High: Pasta y Pueblo. This restaurant literally around the corner from our beach rental is nothing to look at — similar to the Luquillo Kiosks. The shack with a tin roof has only seven tables, and each one was filled the two nights we ate at the funky-decorated spot (yes, we went twice). Seafood and steak are served with your pasta and your choice of sauce (pesto and alfredo were out of this world). My husband gave a big thumbs’ up to the mussels, while my teen daughter loved the mango smoothie. I was entertained by all the skateboards, surfboard parphernalia on the walls and seashells hanging from the ceiling. Outside is a skate-park half pipe and a beached boat with a makeshift garden and cork-decorated tree branch (random). Pasta y Pueblo is a definitely gem; don’t miss it if you’re in Luquillo.

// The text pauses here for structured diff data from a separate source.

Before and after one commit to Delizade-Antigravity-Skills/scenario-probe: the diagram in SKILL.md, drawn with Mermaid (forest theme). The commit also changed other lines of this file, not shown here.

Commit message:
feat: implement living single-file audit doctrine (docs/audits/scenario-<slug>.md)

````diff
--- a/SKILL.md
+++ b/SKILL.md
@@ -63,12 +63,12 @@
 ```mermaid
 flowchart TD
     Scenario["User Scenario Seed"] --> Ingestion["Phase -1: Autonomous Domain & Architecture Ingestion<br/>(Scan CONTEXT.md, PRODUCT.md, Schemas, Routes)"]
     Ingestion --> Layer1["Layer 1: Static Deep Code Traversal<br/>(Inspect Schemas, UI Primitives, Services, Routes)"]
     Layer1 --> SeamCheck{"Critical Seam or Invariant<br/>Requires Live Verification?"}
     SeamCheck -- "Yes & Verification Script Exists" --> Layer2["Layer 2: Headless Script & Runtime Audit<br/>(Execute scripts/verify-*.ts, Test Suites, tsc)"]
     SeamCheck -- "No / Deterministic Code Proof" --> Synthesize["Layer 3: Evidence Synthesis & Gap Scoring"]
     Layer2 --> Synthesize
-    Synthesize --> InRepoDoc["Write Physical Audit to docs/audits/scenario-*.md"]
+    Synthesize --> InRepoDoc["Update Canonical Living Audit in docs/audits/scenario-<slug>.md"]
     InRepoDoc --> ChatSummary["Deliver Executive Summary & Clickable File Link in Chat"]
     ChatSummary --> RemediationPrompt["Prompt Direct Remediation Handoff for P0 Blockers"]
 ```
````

High/Low: Bioluminescent Bay Kayaking Tour. Several outfitters offer tours of Bio Bay, officially named Lagunda Grande, one of the few places on earth where single-celled dinoflagellate organisms appear to “glow” when the water they live in is disturbed. We went on an 8pm tour with Glass Bottom Kayak Tours, whose guides led about 20 pairs of kayakers in double kayaks along the shore, through mangroves and out to the “big lagoon,” where we waved our hands in the water to see hundreds of tiny, diamond-like sparkles moving around, reminding me of fireflies. Unfortunately, the “glow” of these organisms was not nearly as impressive as it was when I visited Bio Bay on a girls’ trip to Puerto Rico in 2008 (that’s the “low” part). Apparently, a few months ago a seaweed or bacteria (or bacterial seaweed?) invaded the lagoon and adversely affected the organisms making their home there — at least that’s what one of the friendly Glass Bottom guides told me. Still, my teenage kids thought the sparkling water was cool, and I was hugely impressed with my kiddos’ skills navigating their kayaks in the dark — the definite “high” of this adventure. They were more adept than some of the adults! Another plus for booking with Glass Bottom Kayak: The guides take photos of you (above) and post them on the company’s Facebook page for you to share. Smart marketing!
Low: Emergency room visits. While this vacation isn’t the first one where my family sought some urgent medical care, I’m pretty sure it’s the only one where two of us needed doctors. First, after playing in ocean waves, my husband couldn’t hear out of one of his ears. He rightly suspected some ear wax got lodged in an ear tube, blocking his eardrum. A visit to the ER in Rincon took care of that problem (a nurse unlodged wax with a force of warm water). Then, I got hit in the face by a rogue wave (okay, maybe not so rogue; but I wasn’t paying attention), and felt like my eye was scratched by churning sand. I suffered for about 24 hours before going to the ER in Luquillo, where a doctor couldn’t confirm a scratched cornea (didn’t have the eye dye at his small clinic to check) but gave me some steroid and antibiotic drops and told me not to wear contacts for the next few days. My owie eye did feel a ton better by the time I stepped on the airplane to fly home. Of all the things that could go wrong on vacation, these minor injuries were just a little dent in the overall fun factor of our trip to Puerto Rico — and certainly nothing that would stop us from planning another tropical family beach vacation anytime soon!